There is a lot of truth in the idea that little dogs do the most barking and so we ended up with a Pyranean Mountain dog. Large white and fluffy we ended up with two. They lived outside as the comparitive warmth of the house was not good for them at all. The general problem was there was never enough space for them and constant break-outs were the order of the day. Once out they could roam the town freely, large enough that nobody would dare confront them and good natured enough just to plod about without a care in the world. The dogs were well known and in a small town such behaviour was acceptable. Eventually a shop-keeper would phone and suggest it was a good idea we came and collected the dogs (the butcher was often phoning as the dogs had a habit of sitting in his doorway and customers dared not go in or our after that. Other times the dogs would be embarrasingly delivered back to the doorstep, all a bit embarrassing but stopping dogs of that size doing exactly what they want is not an easy task.

Eventually though the dogs settled into town life and became part of the in-crowd.

Players, Dogs Heads by Beigel

Feeding these animals was like stoking a furnace, two large bowls each a day (a bowl being basically a large washing-up bowl or waste paper bin type thing.) Grooming was a nightmare for these dogs also but generally things went well.

Amazingly placid it was great fun to watch the local bird population eat the remains of the dogs food and also steal some hair from their tails come nesting time. White and fluffy the dog's hair obviously made ideal nesting material and if there was not enough blowing about loose then it was plucked straight from the dog. Not that they seemed to mind, or notice the loss. Many generations of birds were brought up in the warmth of these dog hairs.

Although they tend only to live to six or so, these two broke the mould and reached double figures. I suspect due to the fact they lived exclusively outside and did not suffer any of the skin problems etc that overheating can cause them.

Strangely I have choosen the Players, Dogs Heads by Beigel (unissued) to represent my two friends in the card world. Again an unissued set that does not show the great coat of constant grooming but it does show a kind placid face and that is what these dogs were all about.

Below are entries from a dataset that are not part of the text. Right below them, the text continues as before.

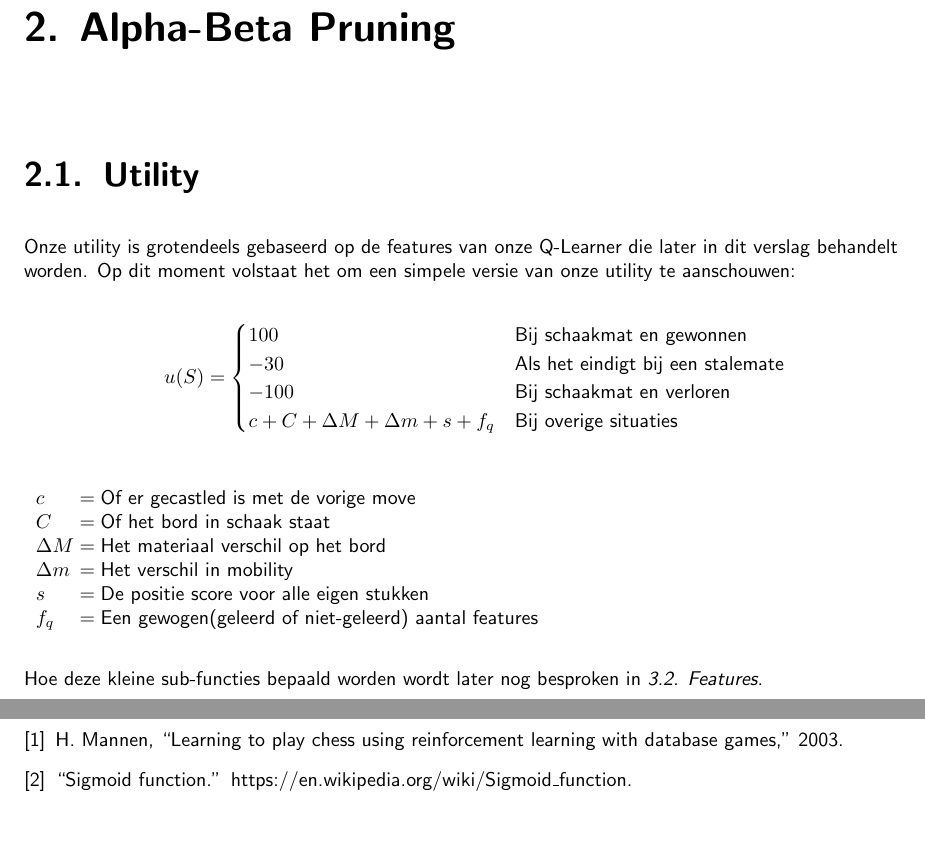
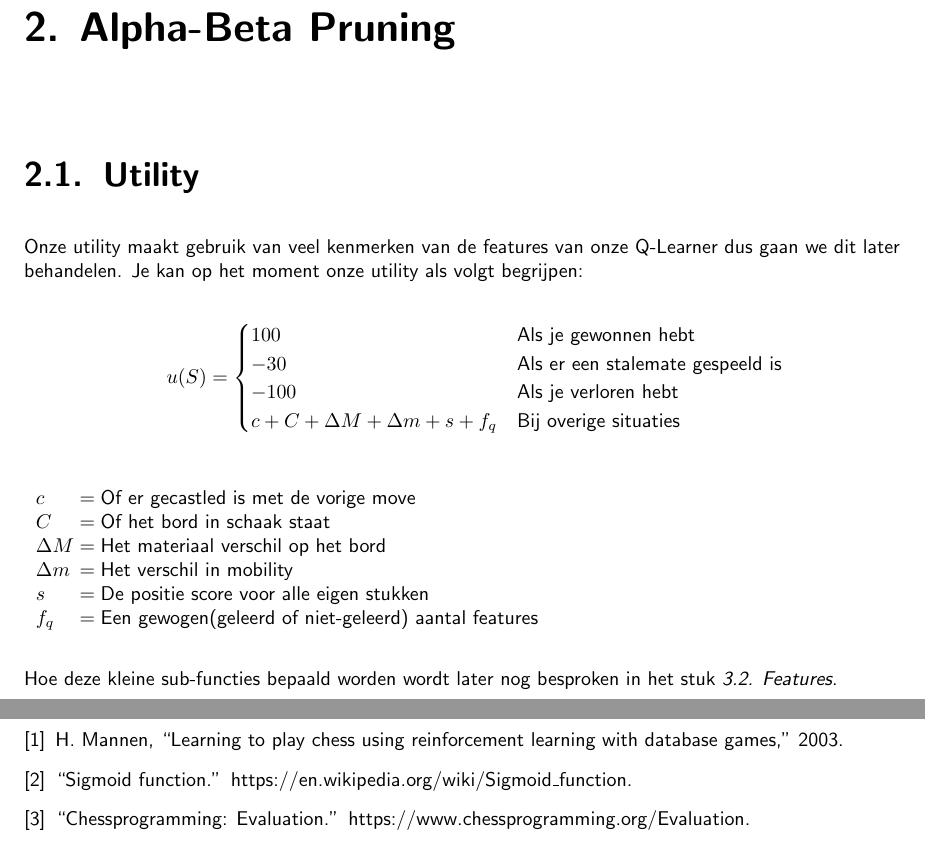
Before and after one commit to WatcherWhale/Chess, a LaTeX thesis (Verslag/Verslag.tex): two parts of pages 4 and 10 of 10, joined at a grey line, cut so that both start at the same text. Compiled offline with pdfLaTeX.

Commit message:
Forgot to save ;p

```diff
--- a/Verslag/Verslag.tex
+++ b/Verslag/Verslag.tex
@@ -70,15 +70,15 @@ Q-Learning leek ons het interessantst, maar Minimax is haalbaarder en zou sowies
 \section{Utility}
 \label{utility}
 
-Onze utility is grotendeels gebaseerd op de features van onze Q-Learner die later in dit verslag behandelt worden.
-Op dit moment volstaat het om een simpele versie van onze utility te aanschouwen:
+Onze utility maakt gebruik van veel kenmerken van de features van onze Q-Learner dus gaan we dit later behandelen.
+Je kan op het moment onze utility als volgt begrijpen:
 
 $$
 u(S) =
 \begin{cases}
-    100 &\mbox{Bij schaakmat en gewonnen}\\
-    -30 &\mbox{Als het eindigt bij een stalemate}\\
-    -100 &\mbox{Bij schaakmat en verloren}\\
+    100 &\mbox{Als je gewonnen hebt}\\
+    -30 &\mbox{Als er een stalemate gespeeld is}\\
+    -100 &\mbox{Als je verloren hebt}\\
     c + C + \Delta M + \Delta m + s + f_q &\mbox{Bij overige situaties}
 \end{cases}
 $$
@@ -92,7 +92,7 @@ $$
     f_q & Een gewogen(geleerd of niet-geleerd) aantal features
 \end{conditions}
 
-Hoe deze kleine sub-functies bepaald worden wordt later nog besproken in \reference{features}.
+Hoe deze kleine sub-functies bepaald worden wordt later nog besproken in het stuk \reference{features}.
 
 \chapter{Q-Learning Agent}
 
```
Also changed, not shown: Verslag/Verslag.tex (20 more changed lines).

Lovely.

They had a great impact on the family and after their deaths for a while there were no padded footsteps but eventually a Labrador named Sadie entered our lives. Once again a rescue dog she had a few problems settling in but became a good friend after the initial period. Well eventually we did not have a table or chair leg left in the house so she had to stop chewing the stuff. Players, Dogs by Wardle (full length) [1931] depicts this faithful hound.

Old by the time we got her she lived to the sort of age which meant nobody really knew how old she was but extreme age was a good guess. She remained as youthful as ever she had been, a very happy old age I should think.

Wills, Dogs [1915] over 80 years old and still got a less knotted coat they my beasties.

Now two Yorkshire terriers share my existence on this planet and great fun they are, brother and sister, they are still puppies although this breed seem to remain young for as long as you let them. Turn your back for a moment though and you can end up with cantakerous old maids but I am not planning on turning my back on the little monsters.

Hope you have enjoyed my trip through memory lane, I'm off to walk the dogs on the beach now and have a jolly good game of throwing the ball. It amuses me more than the dogs but they play along.

I choose, Wills, Dogs series 2 [1915] Large to represent these little animals, almost lifesize and the rich oil-painting style colours give the whole thing an air of gravity the things haven't really got. Mind you the dog on the card does not look a lot like my terriers who literally go through hedges backwards whilst on walks. Never mind I would not have them any other way.